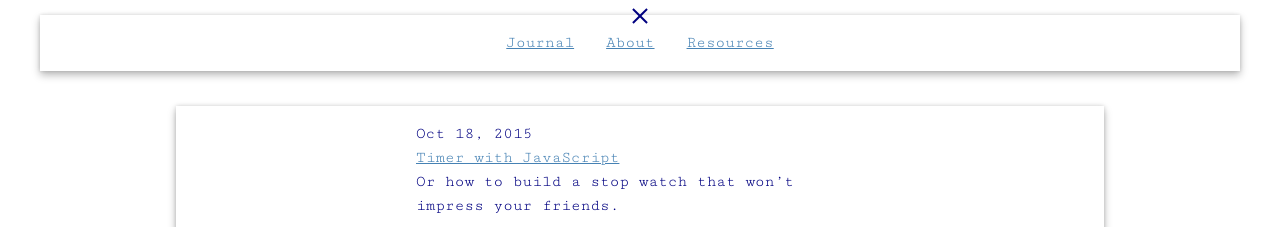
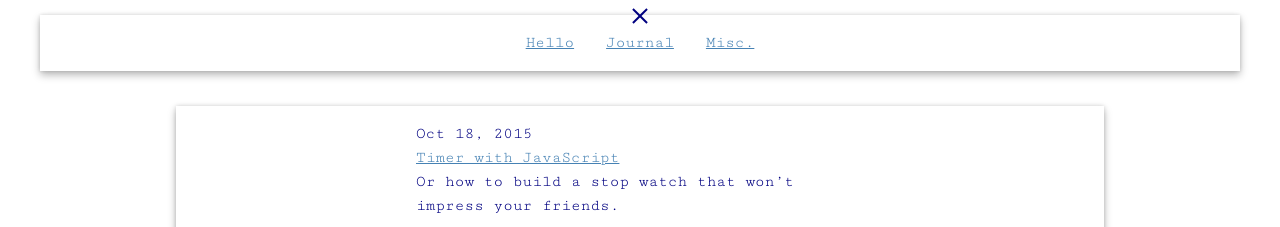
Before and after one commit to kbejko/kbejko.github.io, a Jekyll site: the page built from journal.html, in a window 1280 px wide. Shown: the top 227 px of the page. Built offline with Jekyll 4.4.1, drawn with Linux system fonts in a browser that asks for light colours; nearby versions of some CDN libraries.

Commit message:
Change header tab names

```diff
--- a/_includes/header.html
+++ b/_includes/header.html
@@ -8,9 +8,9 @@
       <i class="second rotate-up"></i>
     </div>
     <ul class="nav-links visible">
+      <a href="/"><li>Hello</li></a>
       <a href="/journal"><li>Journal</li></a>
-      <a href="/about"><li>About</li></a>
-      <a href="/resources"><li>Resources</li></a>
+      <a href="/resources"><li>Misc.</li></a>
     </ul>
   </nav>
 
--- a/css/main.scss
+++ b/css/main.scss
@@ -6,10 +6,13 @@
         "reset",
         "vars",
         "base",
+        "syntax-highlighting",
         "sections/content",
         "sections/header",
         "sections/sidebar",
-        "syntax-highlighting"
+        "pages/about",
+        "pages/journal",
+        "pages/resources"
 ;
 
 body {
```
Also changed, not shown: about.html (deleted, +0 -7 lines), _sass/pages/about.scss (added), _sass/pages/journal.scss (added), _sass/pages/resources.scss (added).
= = = =
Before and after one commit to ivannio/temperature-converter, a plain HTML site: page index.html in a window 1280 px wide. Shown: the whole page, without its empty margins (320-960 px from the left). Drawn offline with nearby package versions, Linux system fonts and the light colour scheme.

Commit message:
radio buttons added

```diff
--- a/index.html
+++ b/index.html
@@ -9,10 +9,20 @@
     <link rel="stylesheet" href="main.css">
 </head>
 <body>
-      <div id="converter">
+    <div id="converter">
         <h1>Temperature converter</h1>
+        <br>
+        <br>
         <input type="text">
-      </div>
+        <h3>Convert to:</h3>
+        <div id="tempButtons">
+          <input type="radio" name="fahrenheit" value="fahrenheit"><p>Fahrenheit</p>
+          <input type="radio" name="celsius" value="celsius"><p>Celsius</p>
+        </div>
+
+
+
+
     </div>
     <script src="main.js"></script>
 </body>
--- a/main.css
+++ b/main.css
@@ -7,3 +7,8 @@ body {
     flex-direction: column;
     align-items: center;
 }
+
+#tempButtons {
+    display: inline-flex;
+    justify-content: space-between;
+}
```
= = = =
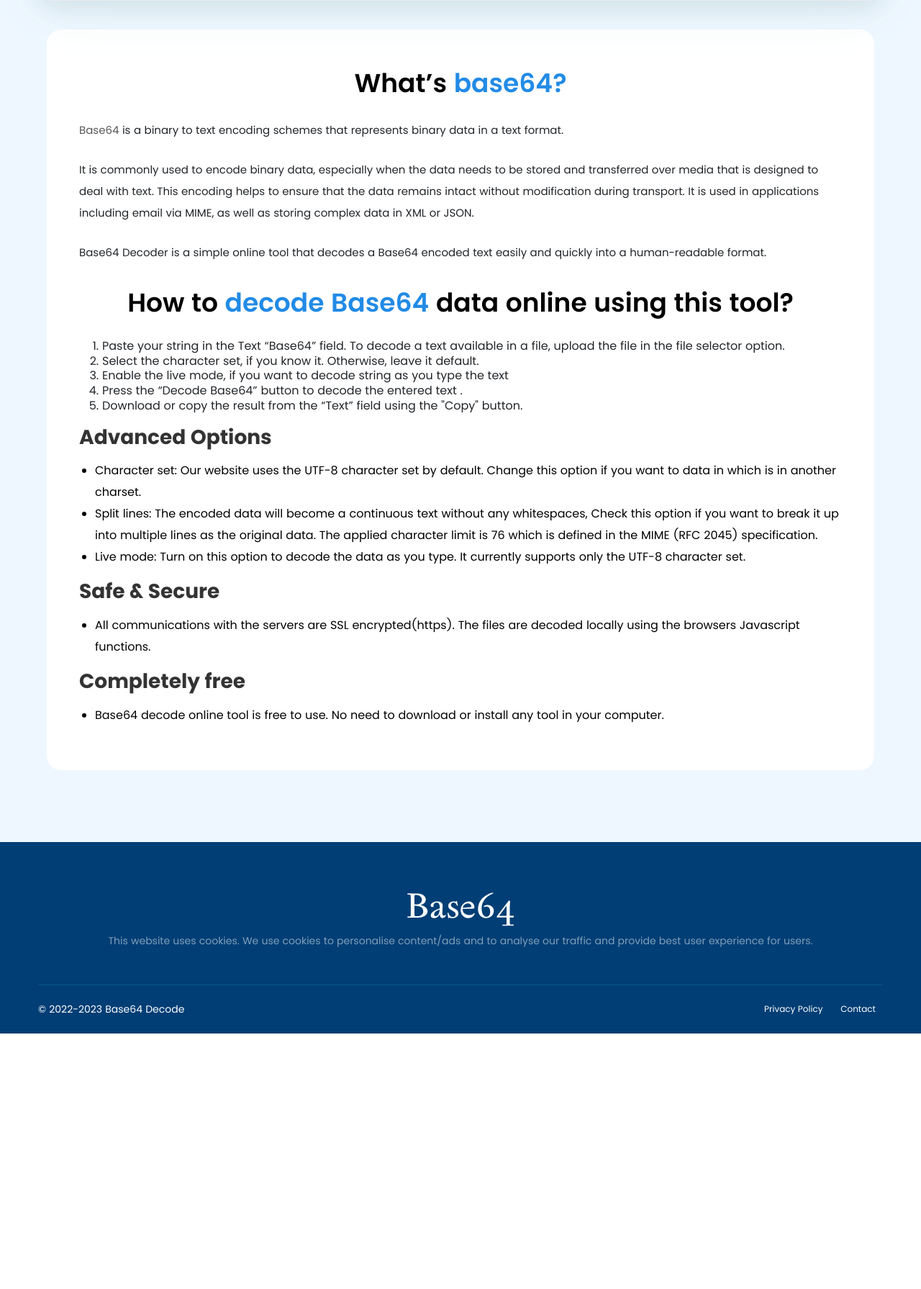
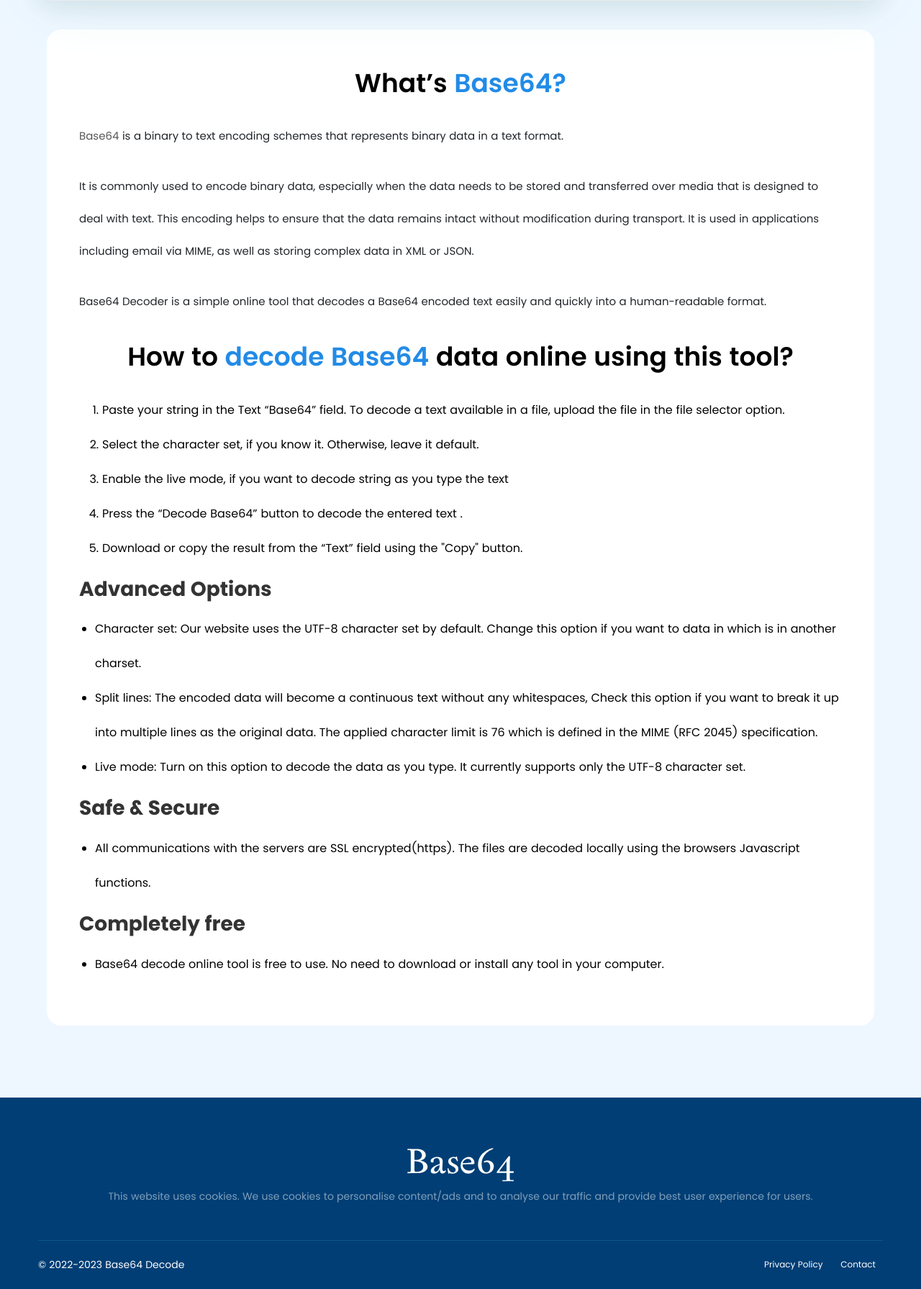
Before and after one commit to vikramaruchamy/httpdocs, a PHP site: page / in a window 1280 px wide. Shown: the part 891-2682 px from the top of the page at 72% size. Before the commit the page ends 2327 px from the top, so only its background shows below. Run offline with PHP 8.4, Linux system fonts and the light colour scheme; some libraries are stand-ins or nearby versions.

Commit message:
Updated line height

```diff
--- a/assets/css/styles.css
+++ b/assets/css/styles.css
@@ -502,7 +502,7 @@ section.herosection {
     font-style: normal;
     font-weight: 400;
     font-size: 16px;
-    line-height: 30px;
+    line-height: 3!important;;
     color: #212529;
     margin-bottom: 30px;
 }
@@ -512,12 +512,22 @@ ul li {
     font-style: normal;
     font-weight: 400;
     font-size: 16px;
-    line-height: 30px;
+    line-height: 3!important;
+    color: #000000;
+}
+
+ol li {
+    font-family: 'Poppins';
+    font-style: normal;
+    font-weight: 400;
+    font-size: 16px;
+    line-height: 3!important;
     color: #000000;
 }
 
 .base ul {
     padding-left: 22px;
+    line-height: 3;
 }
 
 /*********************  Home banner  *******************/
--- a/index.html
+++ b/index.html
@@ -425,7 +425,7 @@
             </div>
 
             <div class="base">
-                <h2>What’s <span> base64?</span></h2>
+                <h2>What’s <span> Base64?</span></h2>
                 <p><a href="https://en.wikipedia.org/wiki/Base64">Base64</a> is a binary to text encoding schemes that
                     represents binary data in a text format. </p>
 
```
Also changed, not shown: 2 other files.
= = = =
Task => With "main" as the string to match, show every line of the entries above that has it.

Result of the task =>
--- a/css/main.scss
+++ b/css/main.scss
     <link rel="stylesheet" href="main.css">
     <script src="main.js"></script>
--- a/main.css
+++ b/main.css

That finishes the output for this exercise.